So, the American dream of having a middle class income, stable career, a home of one's own has turned into strategies on the hits to one's credit score and how long one can squat in a home before the lights are turned off, all the while to looking forward to never being able to retire:
The EBRI Retirement Security Projection Model® (RSPM) was developed in 2003 to provide an assessment of national retirement income prospects. The 2011 version of RSPM adds a new feature that allows households to defer retirement age past age 65 in an attempt to determine whether retirement age deferral is indeed sufficiently valuable to mitigate retirement income adequacy problems for most households (assuming the worker is physically able to continue working and that there continues to be a suitable demand for his or her skills). The answer, unfortunately, is not always “yes,” even if retirement age is deferred into the 80s.
LOWEST-INCOME LEVELS, 50-50 CHANCE OF ADEQUACY: RSPM baseline results indicate that the lowest preretirement income quartile would need to defer retirement age to 84 before 90 percent of the households would have a 50 percent probability of success. Although a significant portion of the improvement takes place in the first four years after age 65, the improvement tends to level off in the early 70s before picking up in the late 70s and early 80s. Households in higher preretirement income quartiles start at a much higher level, and therefore have less improvement in terms of additional households reaching a 50 percent success rate as retirement age is deferred for these households.
LOWEST-INCOME LEVELS, HIGHER CHANCES OF ADEQUACY: If the success rate is moved to a threshold of 70 percent, only 2 out of 5 households in the lowest-income quartile will attain retirement income adequacy even if they defer retirement age to 84. Increasing the threshold to 80 percent reduces the number of lowest preretirement income quartile households that can satisfy this standard at a retirement age of 84 to approximately 1 out of 7.
IMPORTANCE OF DEFINED CONTRIBUTION RETIREMENT PLANS: One of the factors that makes a major difference in the percentage of households satisfying the retirement income adequacy thresholds at any retirement age is whether the worker is still participating in a defined contribution plan after age 65. This factor results in at least a 10 percentage point difference in the majority of the retirement age/income combinations investigated.

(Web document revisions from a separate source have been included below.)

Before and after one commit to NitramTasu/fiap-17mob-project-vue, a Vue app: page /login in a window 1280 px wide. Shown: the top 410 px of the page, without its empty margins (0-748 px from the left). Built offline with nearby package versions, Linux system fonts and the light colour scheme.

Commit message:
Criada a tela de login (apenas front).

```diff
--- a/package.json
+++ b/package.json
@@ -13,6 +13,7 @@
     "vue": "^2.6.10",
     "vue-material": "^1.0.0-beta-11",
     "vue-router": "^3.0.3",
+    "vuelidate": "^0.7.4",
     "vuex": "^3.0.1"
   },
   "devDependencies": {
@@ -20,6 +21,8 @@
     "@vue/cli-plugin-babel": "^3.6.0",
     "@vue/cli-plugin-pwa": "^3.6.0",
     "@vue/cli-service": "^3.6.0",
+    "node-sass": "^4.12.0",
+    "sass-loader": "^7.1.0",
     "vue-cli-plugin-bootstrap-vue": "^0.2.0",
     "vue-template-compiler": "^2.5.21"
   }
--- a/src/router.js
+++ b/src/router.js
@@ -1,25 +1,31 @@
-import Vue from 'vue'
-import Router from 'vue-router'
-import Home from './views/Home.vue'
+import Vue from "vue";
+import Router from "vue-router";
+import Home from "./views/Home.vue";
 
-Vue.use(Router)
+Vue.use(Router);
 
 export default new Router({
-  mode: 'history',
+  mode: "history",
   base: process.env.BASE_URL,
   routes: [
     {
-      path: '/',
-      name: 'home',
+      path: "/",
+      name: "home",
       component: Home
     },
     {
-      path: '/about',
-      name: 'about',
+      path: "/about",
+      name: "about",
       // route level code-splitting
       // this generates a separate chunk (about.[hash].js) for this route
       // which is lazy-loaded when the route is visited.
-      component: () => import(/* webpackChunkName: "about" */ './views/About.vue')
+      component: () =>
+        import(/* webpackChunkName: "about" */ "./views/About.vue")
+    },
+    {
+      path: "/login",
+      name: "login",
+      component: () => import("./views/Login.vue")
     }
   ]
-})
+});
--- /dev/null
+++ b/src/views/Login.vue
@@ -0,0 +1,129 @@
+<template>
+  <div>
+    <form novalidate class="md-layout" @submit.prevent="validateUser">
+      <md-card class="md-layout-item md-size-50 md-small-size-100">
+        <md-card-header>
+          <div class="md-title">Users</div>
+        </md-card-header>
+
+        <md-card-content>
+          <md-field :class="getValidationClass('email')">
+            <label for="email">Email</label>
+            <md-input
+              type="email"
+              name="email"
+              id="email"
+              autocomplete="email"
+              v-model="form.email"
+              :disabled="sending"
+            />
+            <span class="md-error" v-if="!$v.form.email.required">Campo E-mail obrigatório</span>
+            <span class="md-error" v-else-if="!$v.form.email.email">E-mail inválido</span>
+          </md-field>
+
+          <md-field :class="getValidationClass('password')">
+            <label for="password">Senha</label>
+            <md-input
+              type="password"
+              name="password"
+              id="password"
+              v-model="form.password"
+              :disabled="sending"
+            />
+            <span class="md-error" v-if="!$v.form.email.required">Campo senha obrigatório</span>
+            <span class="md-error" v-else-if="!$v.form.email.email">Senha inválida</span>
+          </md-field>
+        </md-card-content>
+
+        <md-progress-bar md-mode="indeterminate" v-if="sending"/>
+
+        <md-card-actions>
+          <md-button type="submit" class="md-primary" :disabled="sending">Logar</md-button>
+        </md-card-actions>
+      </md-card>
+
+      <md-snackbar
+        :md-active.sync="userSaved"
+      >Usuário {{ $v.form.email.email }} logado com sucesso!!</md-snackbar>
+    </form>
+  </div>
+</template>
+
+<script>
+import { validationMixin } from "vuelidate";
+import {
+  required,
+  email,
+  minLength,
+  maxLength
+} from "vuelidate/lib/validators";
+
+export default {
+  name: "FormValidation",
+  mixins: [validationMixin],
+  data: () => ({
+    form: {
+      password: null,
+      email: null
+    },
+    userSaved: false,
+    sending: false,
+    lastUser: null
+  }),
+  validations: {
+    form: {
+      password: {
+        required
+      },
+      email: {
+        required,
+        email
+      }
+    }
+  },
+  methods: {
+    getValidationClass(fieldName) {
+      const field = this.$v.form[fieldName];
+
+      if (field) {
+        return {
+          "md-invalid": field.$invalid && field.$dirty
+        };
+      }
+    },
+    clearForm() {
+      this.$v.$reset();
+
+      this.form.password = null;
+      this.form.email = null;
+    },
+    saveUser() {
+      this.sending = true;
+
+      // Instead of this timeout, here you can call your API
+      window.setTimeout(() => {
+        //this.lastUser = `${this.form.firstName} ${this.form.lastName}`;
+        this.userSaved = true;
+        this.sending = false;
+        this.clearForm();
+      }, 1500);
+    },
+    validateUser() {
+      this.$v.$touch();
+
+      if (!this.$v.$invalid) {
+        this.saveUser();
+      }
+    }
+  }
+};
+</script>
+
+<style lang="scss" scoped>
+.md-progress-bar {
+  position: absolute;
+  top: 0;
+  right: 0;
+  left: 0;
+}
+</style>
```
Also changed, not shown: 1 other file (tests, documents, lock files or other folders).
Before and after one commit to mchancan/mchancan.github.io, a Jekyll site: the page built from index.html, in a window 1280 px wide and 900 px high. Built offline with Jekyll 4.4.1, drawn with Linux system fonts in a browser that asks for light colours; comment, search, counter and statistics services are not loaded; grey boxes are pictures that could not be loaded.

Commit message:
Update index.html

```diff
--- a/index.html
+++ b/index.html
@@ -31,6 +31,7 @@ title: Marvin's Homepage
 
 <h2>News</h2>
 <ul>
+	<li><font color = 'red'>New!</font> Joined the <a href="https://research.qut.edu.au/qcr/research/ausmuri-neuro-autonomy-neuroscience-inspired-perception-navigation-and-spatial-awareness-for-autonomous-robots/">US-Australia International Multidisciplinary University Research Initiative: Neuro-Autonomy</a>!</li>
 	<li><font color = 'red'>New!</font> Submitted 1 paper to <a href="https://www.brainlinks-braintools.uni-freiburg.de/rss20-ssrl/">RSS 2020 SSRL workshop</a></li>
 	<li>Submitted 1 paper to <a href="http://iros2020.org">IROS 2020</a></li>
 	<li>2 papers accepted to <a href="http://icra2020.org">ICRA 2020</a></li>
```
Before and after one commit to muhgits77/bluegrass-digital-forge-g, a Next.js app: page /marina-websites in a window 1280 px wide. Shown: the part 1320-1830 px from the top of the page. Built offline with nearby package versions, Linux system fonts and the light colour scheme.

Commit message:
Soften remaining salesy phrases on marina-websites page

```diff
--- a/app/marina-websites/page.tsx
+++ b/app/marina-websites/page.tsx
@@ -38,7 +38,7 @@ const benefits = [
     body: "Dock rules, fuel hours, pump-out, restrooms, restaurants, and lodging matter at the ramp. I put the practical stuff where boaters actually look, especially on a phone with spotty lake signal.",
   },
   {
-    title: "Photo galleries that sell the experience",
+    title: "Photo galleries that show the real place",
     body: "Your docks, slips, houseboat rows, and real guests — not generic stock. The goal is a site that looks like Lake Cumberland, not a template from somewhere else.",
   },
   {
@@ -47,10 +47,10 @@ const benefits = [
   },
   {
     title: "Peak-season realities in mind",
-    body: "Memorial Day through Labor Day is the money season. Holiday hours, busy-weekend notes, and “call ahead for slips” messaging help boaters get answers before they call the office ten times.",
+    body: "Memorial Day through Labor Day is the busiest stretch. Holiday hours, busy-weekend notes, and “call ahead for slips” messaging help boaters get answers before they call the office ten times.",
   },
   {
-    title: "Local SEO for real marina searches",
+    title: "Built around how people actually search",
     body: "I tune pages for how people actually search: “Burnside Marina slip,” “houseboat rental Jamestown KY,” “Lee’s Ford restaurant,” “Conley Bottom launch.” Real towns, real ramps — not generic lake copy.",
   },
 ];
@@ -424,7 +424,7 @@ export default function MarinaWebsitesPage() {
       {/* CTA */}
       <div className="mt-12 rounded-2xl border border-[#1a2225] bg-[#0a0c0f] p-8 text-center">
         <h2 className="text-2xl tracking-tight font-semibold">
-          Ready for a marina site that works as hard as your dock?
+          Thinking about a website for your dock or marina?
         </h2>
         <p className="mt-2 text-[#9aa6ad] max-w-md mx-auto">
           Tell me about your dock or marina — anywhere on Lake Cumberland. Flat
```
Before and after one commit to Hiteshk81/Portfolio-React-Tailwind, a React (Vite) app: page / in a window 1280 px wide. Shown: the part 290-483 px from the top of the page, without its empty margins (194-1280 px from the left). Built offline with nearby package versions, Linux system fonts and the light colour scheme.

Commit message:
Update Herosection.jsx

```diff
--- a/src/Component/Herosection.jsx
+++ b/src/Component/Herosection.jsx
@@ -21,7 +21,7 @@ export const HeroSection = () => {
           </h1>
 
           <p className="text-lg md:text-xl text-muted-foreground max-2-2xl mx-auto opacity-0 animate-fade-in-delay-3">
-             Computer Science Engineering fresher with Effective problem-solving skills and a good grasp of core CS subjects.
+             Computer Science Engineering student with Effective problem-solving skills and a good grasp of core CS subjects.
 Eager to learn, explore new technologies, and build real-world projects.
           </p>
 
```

FACTORING IN RETIREMENT HEALTH COSTS: Another factor that has a tremendous impact on the value of deferring retirement age is whether stochastic post-retirement health care costs are excluded (or the stochastic nature is ignored). For the lowest preretirement income quartile, the value of deferral (in terms of percentage of additional households that will meet the threshold by deferring retirement age from 65 to 84) decreases from 16.0 percent to 3.8 percent by excluding these costs. The highest preretirement income quartile experiences a similar decrease, from 12.8 percent to 2.6 percent.
Welcome to the new American Dream, brought to you by Goldman Sachs, Wells Fargo, JP Morgan Chase and Bank of America.